# Exercise instructions
The entries are to be written out again with no differences.

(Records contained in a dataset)
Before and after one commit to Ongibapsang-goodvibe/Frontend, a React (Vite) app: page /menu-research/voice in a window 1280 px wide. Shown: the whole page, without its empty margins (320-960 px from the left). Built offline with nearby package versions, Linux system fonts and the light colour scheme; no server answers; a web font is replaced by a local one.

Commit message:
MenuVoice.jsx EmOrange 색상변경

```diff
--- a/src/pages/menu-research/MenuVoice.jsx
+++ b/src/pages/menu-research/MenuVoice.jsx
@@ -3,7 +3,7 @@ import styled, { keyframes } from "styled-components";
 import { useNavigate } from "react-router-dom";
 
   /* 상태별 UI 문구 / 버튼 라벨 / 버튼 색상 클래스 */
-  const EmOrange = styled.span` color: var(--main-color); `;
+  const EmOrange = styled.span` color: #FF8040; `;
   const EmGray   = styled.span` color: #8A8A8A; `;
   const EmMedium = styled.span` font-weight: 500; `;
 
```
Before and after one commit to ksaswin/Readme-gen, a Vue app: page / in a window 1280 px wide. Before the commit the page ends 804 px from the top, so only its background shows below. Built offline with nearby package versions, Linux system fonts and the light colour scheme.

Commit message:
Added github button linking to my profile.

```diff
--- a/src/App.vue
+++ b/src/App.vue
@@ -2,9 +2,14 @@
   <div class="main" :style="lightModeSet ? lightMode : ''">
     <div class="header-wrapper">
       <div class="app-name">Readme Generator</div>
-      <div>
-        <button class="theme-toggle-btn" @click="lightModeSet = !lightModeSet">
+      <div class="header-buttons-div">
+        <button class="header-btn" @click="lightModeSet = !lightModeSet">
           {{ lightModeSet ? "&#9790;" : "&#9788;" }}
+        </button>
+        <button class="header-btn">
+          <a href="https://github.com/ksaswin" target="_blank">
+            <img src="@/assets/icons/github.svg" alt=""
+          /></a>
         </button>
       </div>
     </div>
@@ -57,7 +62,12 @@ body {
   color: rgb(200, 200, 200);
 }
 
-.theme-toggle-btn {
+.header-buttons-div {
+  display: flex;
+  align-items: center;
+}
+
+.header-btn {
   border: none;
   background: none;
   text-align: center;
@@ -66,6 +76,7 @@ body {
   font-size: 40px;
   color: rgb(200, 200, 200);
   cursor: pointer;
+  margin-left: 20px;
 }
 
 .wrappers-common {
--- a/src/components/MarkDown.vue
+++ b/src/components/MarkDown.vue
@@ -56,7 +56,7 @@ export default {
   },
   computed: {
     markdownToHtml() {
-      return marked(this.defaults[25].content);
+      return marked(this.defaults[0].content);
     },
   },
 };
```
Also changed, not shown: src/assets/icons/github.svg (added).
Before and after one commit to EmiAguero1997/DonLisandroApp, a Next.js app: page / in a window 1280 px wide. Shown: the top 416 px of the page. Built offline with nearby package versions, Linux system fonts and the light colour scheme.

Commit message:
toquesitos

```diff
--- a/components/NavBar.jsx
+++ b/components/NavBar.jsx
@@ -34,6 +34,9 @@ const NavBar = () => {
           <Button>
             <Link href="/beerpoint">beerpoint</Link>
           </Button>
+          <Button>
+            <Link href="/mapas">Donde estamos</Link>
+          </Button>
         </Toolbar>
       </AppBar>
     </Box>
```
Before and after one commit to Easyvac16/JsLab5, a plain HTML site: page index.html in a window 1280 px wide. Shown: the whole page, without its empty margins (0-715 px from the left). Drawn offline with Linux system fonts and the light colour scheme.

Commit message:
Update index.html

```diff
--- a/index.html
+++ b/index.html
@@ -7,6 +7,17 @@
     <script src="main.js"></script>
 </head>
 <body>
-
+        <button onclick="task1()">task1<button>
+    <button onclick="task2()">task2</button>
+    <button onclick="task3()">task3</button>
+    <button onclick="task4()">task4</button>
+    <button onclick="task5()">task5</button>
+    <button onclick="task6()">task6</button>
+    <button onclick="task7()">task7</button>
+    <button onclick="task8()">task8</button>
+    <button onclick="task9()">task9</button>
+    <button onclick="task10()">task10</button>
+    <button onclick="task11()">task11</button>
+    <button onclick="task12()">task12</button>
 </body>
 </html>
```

# Answer space
Before and after one commit to Ongibapsang-goodvibe/Frontend, a React (Vite) app: page /menu-research/voice in a window 1280 px wide. Shown: the whole page, without its empty margins (320-960 px from the left). Built offline with nearby package versions, Linux system fonts and the light colour scheme; no server answers; a web font is replaced by a local one.

Commit message:
MenuVoice.jsx EmOrange 색상변경

```diff
--- a/src/pages/menu-research/MenuVoice.jsx
+++ b/src/pages/menu-research/MenuVoice.jsx
@@ -3,7 +3,7 @@ import styled, { keyframes } from "styled-components";
 import { useNavigate } from "react-router-dom";
 
   /* 상태별 UI 문구 / 버튼 라벨 / 버튼 색상 클래스 */
-  const EmOrange = styled.span` color: var(--main-color); `;
+  const EmOrange = styled.span` color: #FF8040; `;
   const EmGray   = styled.span` color: #8A8A8A; `;
   const EmMedium = styled.span` font-weight: 500; `;
 
```
Before and after one commit to ksaswin/Readme-gen, a Vue app: page / in a window 1280 px wide. Before the commit the page ends 804 px from the top, so only its background shows below. Built offline with nearby package versions, Linux system fonts and the light colour scheme.

Commit message:
Added github button linking to my profile.

```diff
--- a/src/App.vue
+++ b/src/App.vue
@@ -2,9 +2,14 @@
   <div class="main" :style="lightModeSet ? lightMode : ''">
     <div class="header-wrapper">
       <div class="app-name">Readme Generator</div>
-      <div>
-        <button class="theme-toggle-btn" @click="lightModeSet = !lightModeSet">
+      <div class="header-buttons-div">
+        <button class="header-btn" @click="lightModeSet = !lightModeSet">
           {{ lightModeSet ? "&#9790;" : "&#9788;" }}
+        </button>
+        <button class="header-btn">
+          <a href="https://github.com/ksaswin" target="_blank">
+            <img src="@/assets/icons/github.svg" alt=""
+          /></a>
         </button>
       </div>
     </div>
@@ -57,7 +62,12 @@ body {
   color: rgb(200, 200, 200);
 }
 
-.theme-toggle-btn {
+.header-buttons-div {
+  display: flex;
+  align-items: center;
+}
+
+.header-btn {
   border: none;
   background: none;
   text-align: center;
@@ -66,6 +76,7 @@ body {
   font-size: 40px;
   color: rgb(200, 200, 200);
   cursor: pointer;
+  margin-left: 20px;
 }
 
 .wrappers-common {
--- a/src/components/MarkDown.vue
+++ b/src/components/MarkDown.vue
@@ -56,7 +56,7 @@ export default {
   },
   computed: {
     markdownToHtml() {
-      return marked(this.defaults[25].content);
+      return marked(this.defaults[0].content);
     },
   },
 };
```
Also changed, not shown: src/assets/icons/github.svg (added).
Before and after one commit to EmiAguero1997/DonLisandroApp, a Next.js app: page / in a window 1280 px wide. Shown: the top 416 px of the page. Built offline with nearby package versions, Linux system fonts and the light colour scheme.

Commit message:
toquesitos

```diff
--- a/components/NavBar.jsx
+++ b/components/NavBar.jsx
@@ -34,6 +34,9 @@ const NavBar = () => {
           <Button>
             <Link href="/beerpoint">beerpoint</Link>
           </Button>
+          <Button>
+            <Link href="/mapas">Donde estamos</Link>
+          </Button>
         </Toolbar>
       </AppBar>
     </Box>
```
Before and after one commit to Easyvac16/JsLab5, a plain HTML site: page index.html in a window 1280 px wide. Shown: the whole page, without its empty margins (0-715 px from the left). Drawn offline with Linux system fonts and the light colour scheme.

Commit message:
Update index.html

```diff
--- a/index.html
+++ b/index.html
@@ -7,6 +7,17 @@
     <script src="main.js"></script>
 </head>
 <body>
-
+        <button onclick="task1()">task1<button>
+    <button onclick="task2()">task2</button>
+    <button onclick="task3()">task3</button>
+    <button onclick="task4()">task4</button>
+    <button onclick="task5()">task5</button>
+    <button onclick="task6()">task6</button>
+    <button onclick="task7()">task7</button>
+    <button onclick="task8()">task8</button>
+    <button onclick="task9()">task9</button>
+    <button onclick="task10()">task10</button>
+    <button onclick="task11()">task11</button>
+    <button onclick="task12()">task12</button>
 </body>
 </html>
```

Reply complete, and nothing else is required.